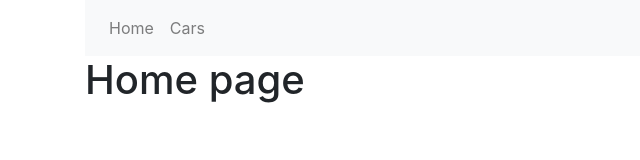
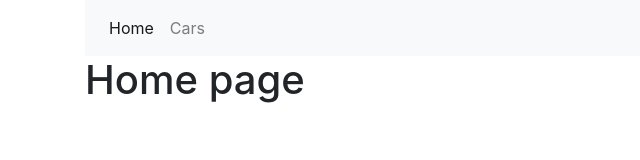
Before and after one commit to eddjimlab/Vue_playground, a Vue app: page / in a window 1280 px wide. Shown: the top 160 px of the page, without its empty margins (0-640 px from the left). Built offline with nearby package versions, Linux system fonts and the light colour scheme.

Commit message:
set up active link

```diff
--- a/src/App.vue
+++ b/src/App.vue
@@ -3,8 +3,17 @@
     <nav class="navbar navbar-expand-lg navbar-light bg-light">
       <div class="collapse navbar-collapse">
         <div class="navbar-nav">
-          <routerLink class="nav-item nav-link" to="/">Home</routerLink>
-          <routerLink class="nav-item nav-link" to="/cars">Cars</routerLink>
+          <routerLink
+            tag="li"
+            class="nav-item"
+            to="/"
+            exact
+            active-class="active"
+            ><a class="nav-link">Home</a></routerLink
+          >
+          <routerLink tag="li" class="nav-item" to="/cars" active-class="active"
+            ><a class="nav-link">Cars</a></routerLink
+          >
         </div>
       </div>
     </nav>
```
—————
» Task directions
Every line above should be printed again word for word, without its pictures.

» Expected answer
Before and after one commit to eddjimlab/Vue_playground, a Vue app: page / in a window 1280 px wide. Shown: the top 160 px of the page, without its empty margins (0-640 px from the left). Built offline with nearby package versions, Linux system fonts and the light colour scheme.

Commit message:
set up active link

```diff
--- a/src/App.vue
+++ b/src/App.vue
@@ -3,8 +3,17 @@
     <nav class="navbar navbar-expand-lg navbar-light bg-light">
       <div class="collapse navbar-collapse">
         <div class="navbar-nav">
-          <routerLink class="nav-item nav-link" to="/">Home</routerLink>
-          <routerLink class="nav-item nav-link" to="/cars">Cars</routerLink>
+          <routerLink
+            tag="li"
+            class="nav-item"
+            to="/"
+            exact
+            active-class="active"
+            ><a class="nav-link">Home</a></routerLink
+          >
+          <routerLink tag="li" class="nav-item" to="/cars" active-class="active"
+            ><a class="nav-link">Cars</a></routerLink
+          >
         </div>
       </div>
     </nav>
```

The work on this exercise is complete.